What am I like as a Therapist?
I am very personable! I think forming a strong, trusting, and secure therapeutic relationship is crucial to our work together. That means, although I still believe in professional boundaries, I am not rigid or formal in our sessions. After the first few times we meet, I do not take notes during our session time. Instead, I focus on listening to what you say, watching your body language, witnessing the art making process, and being with you in the present moment.
As a therapist, I also try to find a balance between being validating and supportive yet also holding people accountable and encouraging them to grow. I can be challenging and direct, while also being nurturing and responding with empathy.
Additionally, I think it’s important we examine oppressive social systems that negatively impact our mental health. Hierarchical power dynamics, that unless dismantled, make it very difficult to heal. I like to step away from the idea that an individual’s mental health is dependent on their own actions, but rather shaped by societal constructs. I welcome discussion around these topics, as well as feedback for how I show up in our space.
Education and Experience
I have a Master of Arts in Art Therapy from The George Washington University. I also completed a Bachelor of Science in Sociology with a women’s studies emphasis. I am a Licensed Graduate Professional Art Therapist, LGPAT in the state of Maryland (#ATG348) and a Board Certified Art Therapist, ATR-BC (#21-430). I am supervised by Roselynn Vanderpool, LCPAT (ATC063), ATR-BC (13-211).
My interest in becoming an art therapist started many years ago when I worked alongside an art therapist in a domestic violence shelter. I was able to see how art making along with therapy could help people heal and process traumatic experiences in ways that language alone is sometimes unable to do. After working at the shelter for three years, I decided to go back to school to become an art therapist myself.

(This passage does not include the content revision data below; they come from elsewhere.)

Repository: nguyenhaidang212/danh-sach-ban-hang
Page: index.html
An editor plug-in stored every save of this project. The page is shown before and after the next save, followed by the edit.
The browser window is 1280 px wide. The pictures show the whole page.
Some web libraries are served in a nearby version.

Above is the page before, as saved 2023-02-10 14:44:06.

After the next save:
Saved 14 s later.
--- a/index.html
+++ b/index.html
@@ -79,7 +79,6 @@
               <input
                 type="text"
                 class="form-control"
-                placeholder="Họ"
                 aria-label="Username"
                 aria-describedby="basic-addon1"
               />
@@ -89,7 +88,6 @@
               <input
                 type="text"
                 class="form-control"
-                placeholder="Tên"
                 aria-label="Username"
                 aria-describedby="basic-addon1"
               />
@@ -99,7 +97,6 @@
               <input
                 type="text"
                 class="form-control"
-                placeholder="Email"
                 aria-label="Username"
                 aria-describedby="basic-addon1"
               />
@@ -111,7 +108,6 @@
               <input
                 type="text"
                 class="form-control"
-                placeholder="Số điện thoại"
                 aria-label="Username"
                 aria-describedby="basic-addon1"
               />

Since then, I have done clinical work with Arlington County Government, a CBT-focused private practice, an art therapy private practice, and schools around Montgomery County and Prince George’s County. Throughout my career I have also been able to present at a variety of professional conferences. After years of experience in both private and public settings, I decided to create Lavender Place Art Therapy.

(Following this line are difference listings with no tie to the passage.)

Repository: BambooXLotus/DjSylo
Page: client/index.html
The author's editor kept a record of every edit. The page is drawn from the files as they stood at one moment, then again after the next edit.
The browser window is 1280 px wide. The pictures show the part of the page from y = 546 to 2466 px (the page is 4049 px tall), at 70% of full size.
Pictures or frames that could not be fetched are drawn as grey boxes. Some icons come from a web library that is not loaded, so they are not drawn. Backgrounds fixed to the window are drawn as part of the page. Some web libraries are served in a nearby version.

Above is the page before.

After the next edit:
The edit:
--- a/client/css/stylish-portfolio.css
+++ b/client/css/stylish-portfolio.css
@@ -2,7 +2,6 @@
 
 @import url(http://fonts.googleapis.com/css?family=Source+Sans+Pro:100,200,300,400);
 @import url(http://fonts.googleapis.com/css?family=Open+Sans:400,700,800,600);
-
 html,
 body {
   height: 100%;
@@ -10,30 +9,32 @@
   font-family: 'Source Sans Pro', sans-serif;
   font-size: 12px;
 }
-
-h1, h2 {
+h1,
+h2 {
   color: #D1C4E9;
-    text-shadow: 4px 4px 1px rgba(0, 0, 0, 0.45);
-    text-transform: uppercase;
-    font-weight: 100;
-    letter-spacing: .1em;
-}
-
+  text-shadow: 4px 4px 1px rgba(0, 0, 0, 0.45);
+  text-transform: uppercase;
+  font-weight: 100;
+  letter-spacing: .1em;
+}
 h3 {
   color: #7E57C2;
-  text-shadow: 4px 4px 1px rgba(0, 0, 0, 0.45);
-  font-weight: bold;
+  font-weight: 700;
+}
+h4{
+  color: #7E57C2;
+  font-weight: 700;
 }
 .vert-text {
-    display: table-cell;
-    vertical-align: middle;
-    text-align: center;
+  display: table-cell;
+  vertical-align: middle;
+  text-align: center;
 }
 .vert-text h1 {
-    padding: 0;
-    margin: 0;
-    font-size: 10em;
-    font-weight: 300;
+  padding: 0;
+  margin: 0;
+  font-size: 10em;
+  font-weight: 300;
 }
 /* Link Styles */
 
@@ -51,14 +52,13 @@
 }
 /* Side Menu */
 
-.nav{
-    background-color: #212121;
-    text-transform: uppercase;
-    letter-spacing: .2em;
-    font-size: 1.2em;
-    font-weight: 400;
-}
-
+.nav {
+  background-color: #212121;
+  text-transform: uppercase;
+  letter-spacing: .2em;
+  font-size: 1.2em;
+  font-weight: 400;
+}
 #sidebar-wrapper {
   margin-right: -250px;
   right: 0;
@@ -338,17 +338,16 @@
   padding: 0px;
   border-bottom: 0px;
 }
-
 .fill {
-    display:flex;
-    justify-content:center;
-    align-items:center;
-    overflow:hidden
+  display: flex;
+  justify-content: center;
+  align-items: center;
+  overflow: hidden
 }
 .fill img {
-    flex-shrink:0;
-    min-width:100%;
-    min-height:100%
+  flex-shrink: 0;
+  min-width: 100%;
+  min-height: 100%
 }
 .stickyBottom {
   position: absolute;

In my work, I utilize Jungian approaches to art therapy—namely active imagination and dream work—while also incorporating a multi-cultural and intersectional social justice lens. I have a special interest in attachment styles, somatic therapy, parts work, and occasionally pull from Emotion-Focused Therapy (EFT) and Internal Family Systems (IFS).

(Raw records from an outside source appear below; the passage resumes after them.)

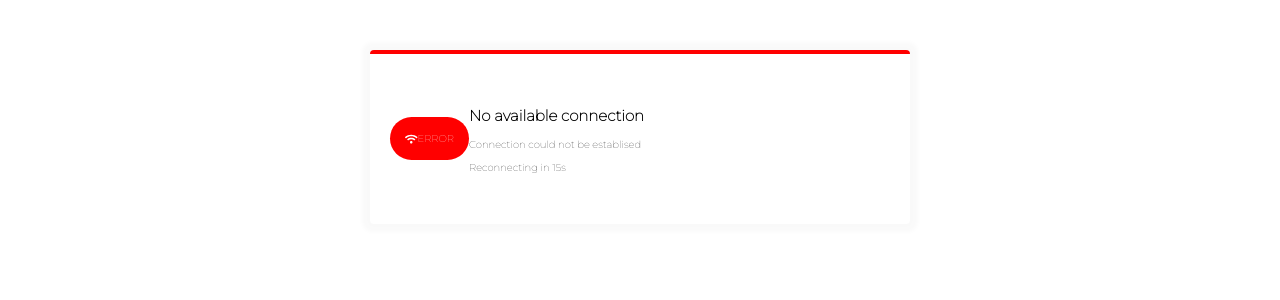
Repository: duongtln/tricks-tips
Page: variable_in_css/index.html
The author's editor kept a copy of each file at every save. The page is drawn from the files as they stood at one save, then again after the next save.
The browser window is 1280 px wide. The pictures show the whole page.
Some web libraries are served in a nearby version.

Above is the page before, as saved 2021-08-09 22:38:13.

### variable_in_css/index.html
<!DOCTYPE html>
<html lang="en">

<head>
    <meta charset="UTF-8">
    <meta http-equiv="X-UA-Compatible" content="IE=edge">
    <meta name="viewport" content="width=device-width, initial-scale=1.0">
    <title>Variable in CSS</title>
    <link rel="stylesheet" href="https://cdnjs.cloudflare.com/ajax/libs/font-awesome/5.12.1/css/all.min.css">
    <link rel="preconnect" href="https://fonts.googleapis.com">
    <link rel="preconnect" href="https://fonts.gstatic.com" crossorigin>
    <link href="https://fonts.googleapis.com/css2?family=Montserrat:wght@100&display=swap" rel="stylesheet">
    <link rel="stylesheet" href="style.css">
</head>

<body>
    <div class="error-message">
        <div class="error-icon">
            <i class="fa fa-wifi"></i>
            Error
        </div>
        <div class="error-content">
            <h2 class="error-title">No available connection</h2>
            <p class="error-notice">Connection could not be establised</p>
            <p class="error-reconnect">Reconnecting in 15s</p>
        </div>
    </div>

    <script src="https://cdnjs.cloudflare.com/ajax/libs/font-awesome/5.12.1/js/all.min.js"></script>
</body>

</html>

### variable_in_css/style.css
html {
    font-size: 62.5%;
}

body {
    font-family: "Montserrat", sans-serif;
}
.error-message{
    width: 50rem;
    background-color: #fff;
    border-radius: 4px;
    display: flex;
    align-items: center;
    margin: 5rem auto;
    border-top: 4px solid red;
    padding: 4rem 2rem;
    box-shadow: 0 0 4px 8px rgba(0, 0, 0, 0.025);
}
.error-icon{
    color: #fff;
    display: flex;
    align-items: center;
    text-transform: uppercase;
    padding: 1.5rem;
    border-radius: 5rem;
    background-color: red;
}
.fa{

}
.fa-wifi{

}
.error-content{

}
.error-title{

}
.error-notice{

}
.error-reconnect{

}
.fa.fa-wifi{

}

After the next save:
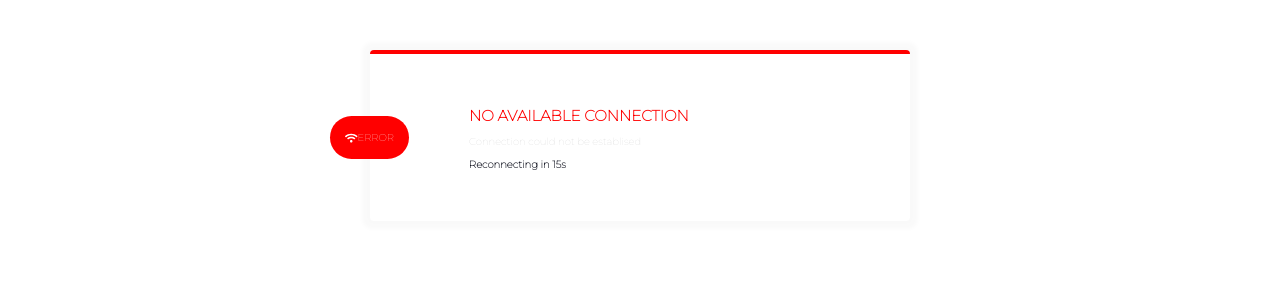
Saved 3 min 0 s later.
--- a/variable_in_css/style.css
+++ b/variable_in_css/style.css
@@ -5,7 +5,8 @@ html {
 body {
     font-family: "Montserrat", sans-serif;
 }
-.error-message{
+
+.error-message {
     width: 50rem;
     background-color: #fff;
     border-radius: 4px;
@@ -16,7 +17,8 @@ body {
     padding: 4rem 2rem;
     box-shadow: 0 0 4px 8px rgba(0, 0, 0, 0.025);
 }
-.error-icon{
+
+.error-icon {
     color: #fff;
     display: flex;
     align-items: center;
@@ -24,25 +26,27 @@ body {
     padding: 1.5rem;
     border-radius: 5rem;
     background-color: red;
+    position: relative;
+    left: -6rem;
 }
-.fa{
 
+.error-icon i {
+    margin-right: 2rem;
 }
-.fa-wifi{
 
+.error-title {
+    text-transform: uppercase;
+    font-style: 1.6rem;
+    color: red;
+    margin-bottom: 1rem;
+    font-weight: bold;
 }
-.error-content{
 
+.error-notice {
+    color: #ccc;
 }
-.error-title{
 
+.error-reconnect {
+    font-weight: bold;
+    color: #1a1c28;
 }
-.error-notice{
-
-}
-.error-reconnect{
-
-}
-.fa.fa-wifi{
-
-}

My passion for human rights and social issues—including race, class, gender and sexuality—continually inform my practice. In tandem with my anti-racism commitment, I acknowledge the Piscataway people, on whose land I am working.